Here's Why The ACA Repeal Happened Overnight

by Bronwyn Isaac
Mark Wilson/Getty Images News/Getty Images

With just a little over a week until the inauguration of President-elect Donald Trump, the Senate Republicans held a midnight vote to repeal Obamacare on Wednesday night while many of us were sleeping. The voting marathon to repeal Obamacare, officially known as a vote-a-rama, started around 6:30 p.m. on Wednesday and continued until early Thursday morning.

This all-night process wasn't an official House vote to repeal Obamacare; that will happen on Friday. Rather, it marked the first step from Senate Republicans towards repealing ACA. The pressure for Republicans to make moves this week mounted when, during his first press conference, Trump urged Republicans to repeal Obamacare as soon as possible.

During a phone interview with The New York Times on Tuesday, the President-elect vaguely alluded to an Obamacare repeal vote occurring, "probably some time next week." In keeping with that promise, Republicans got to work during the all night voting marathon. But why in the middle of the night?

The reason this particular voting process didn't close until 1:30 a.m. ET was because a vote-a-rama is by definition a lengthy process during which Senators both challenge and present amendments to proposed pieces of legislation — which, in this case, involved Democrat members of Senate fighting to defend Obamacare. Due to the lengthy nature of this process, and the unpredictability of how many amendments will be presented, vote-a-ramas are required to happen during hours that don't overlap with regular Senate hearings.

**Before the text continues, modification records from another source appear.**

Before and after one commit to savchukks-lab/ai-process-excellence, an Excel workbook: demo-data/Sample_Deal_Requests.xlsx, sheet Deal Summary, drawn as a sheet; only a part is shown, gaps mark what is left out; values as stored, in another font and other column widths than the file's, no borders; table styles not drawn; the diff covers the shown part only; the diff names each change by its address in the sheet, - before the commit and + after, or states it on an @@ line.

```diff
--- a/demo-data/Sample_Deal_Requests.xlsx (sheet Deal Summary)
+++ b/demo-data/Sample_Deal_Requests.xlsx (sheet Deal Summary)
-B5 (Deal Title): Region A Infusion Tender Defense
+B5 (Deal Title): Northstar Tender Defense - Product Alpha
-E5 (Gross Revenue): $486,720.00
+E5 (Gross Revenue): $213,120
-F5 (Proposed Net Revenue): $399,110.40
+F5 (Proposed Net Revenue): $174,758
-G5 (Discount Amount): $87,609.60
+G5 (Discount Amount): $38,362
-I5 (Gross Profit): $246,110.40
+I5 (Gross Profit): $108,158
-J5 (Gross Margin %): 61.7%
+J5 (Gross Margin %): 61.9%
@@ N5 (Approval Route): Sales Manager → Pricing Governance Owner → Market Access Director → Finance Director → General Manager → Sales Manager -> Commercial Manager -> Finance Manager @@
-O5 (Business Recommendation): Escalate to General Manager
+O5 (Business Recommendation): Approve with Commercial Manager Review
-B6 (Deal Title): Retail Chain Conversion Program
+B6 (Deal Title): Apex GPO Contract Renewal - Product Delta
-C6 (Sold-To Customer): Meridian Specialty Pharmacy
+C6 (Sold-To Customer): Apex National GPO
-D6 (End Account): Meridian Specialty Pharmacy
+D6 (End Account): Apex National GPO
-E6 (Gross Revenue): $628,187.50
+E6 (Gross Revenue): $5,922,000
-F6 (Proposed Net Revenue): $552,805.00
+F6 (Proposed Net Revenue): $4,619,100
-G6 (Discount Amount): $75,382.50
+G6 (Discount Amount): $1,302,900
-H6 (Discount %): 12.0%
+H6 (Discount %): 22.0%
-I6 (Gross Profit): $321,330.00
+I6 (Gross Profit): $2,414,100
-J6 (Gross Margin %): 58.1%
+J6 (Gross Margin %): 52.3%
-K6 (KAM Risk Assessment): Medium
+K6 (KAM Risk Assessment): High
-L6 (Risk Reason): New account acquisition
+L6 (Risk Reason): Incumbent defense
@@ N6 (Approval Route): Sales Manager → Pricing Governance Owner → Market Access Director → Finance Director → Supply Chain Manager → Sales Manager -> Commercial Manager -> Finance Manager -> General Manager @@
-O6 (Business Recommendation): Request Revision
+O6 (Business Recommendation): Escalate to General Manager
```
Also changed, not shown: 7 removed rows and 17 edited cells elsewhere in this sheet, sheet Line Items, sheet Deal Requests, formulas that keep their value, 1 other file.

The all night process resulted in a 51-48 vote along party lines in favor of a budget resolution that would lay the groundwork for Obamacare to be stripped. While the actual piece of legislation that would result in stripping ACA won't be voted on until Friday, the late night votes on Wednesday laid out the plan to dismantle. Unfortunately, as of yet, the Senate Republicans haven't laid out a clear alternative to Obamacare once it's repealed, which could pose a grave problem to the 20 million people whose health insurance was made possible by Obamacare.

For Republicans, it was a proactive move to hold a vote-o-rama about the legislation before Trump is even office, and yet, the quick movement could potentially backfire without a replacement plan. At least, that's what a handful of both Republicans and Democrats have expressed.

Chip Somodevilla/Getty Images News/Getty Images

Tennessee Republican Sen. Bob Corker told CNN that he thinks it would be wiser for his fellow Republicans to find a replacement plan before stripping Obamacare. "To me, it's much more prudent to figure out where you're going to go from here, and attempt to do it all at the same time. People will see some of the flaws in just repealing only," he said.

In what might provide a sliver of hope to those concerned about the possibility of the ACA being repealed, Corker is hardly alone in his concerns about the lack of replacement. North Carolina Republican Rep. Mark Meadows told The Washington Post that he also thinks there should be a firm healthcare replacement plan established before moving forward. "We just want more specifics. I’m willing to take a vote today if we have the specifics. So it’s not as much slow it down for slowing-it-down purposes as it is, we need to know what we’re going to replace it with," he said.

Unsurprisingly, the concerns on the other side of the political aisle don't so much echo those of Meadows and Corkers, but rather take it a step further. Vermont Sen. Bernie Sanders openly expressed his disapproval of the possible demise of Obamacare to POLITICO, making sure to point out how many millions of Americans could be left in a lurch without healthcare. He said, "I understand Sen. Corker wants more time. Maybe they will develop a plan, but right now, what they are talking about is repealing legislation which has brought millions of people health care and they have no substitute."

While we wait to see how the outcome of the House vote on Friday, those of us opposed to the stripping of healthcare insurance can call our representatives to protest the GOP repealing Obamacare. The job of our representatives is to represent the concerns of their constituents, so don't hesitate to make your voice heard if you are concerned.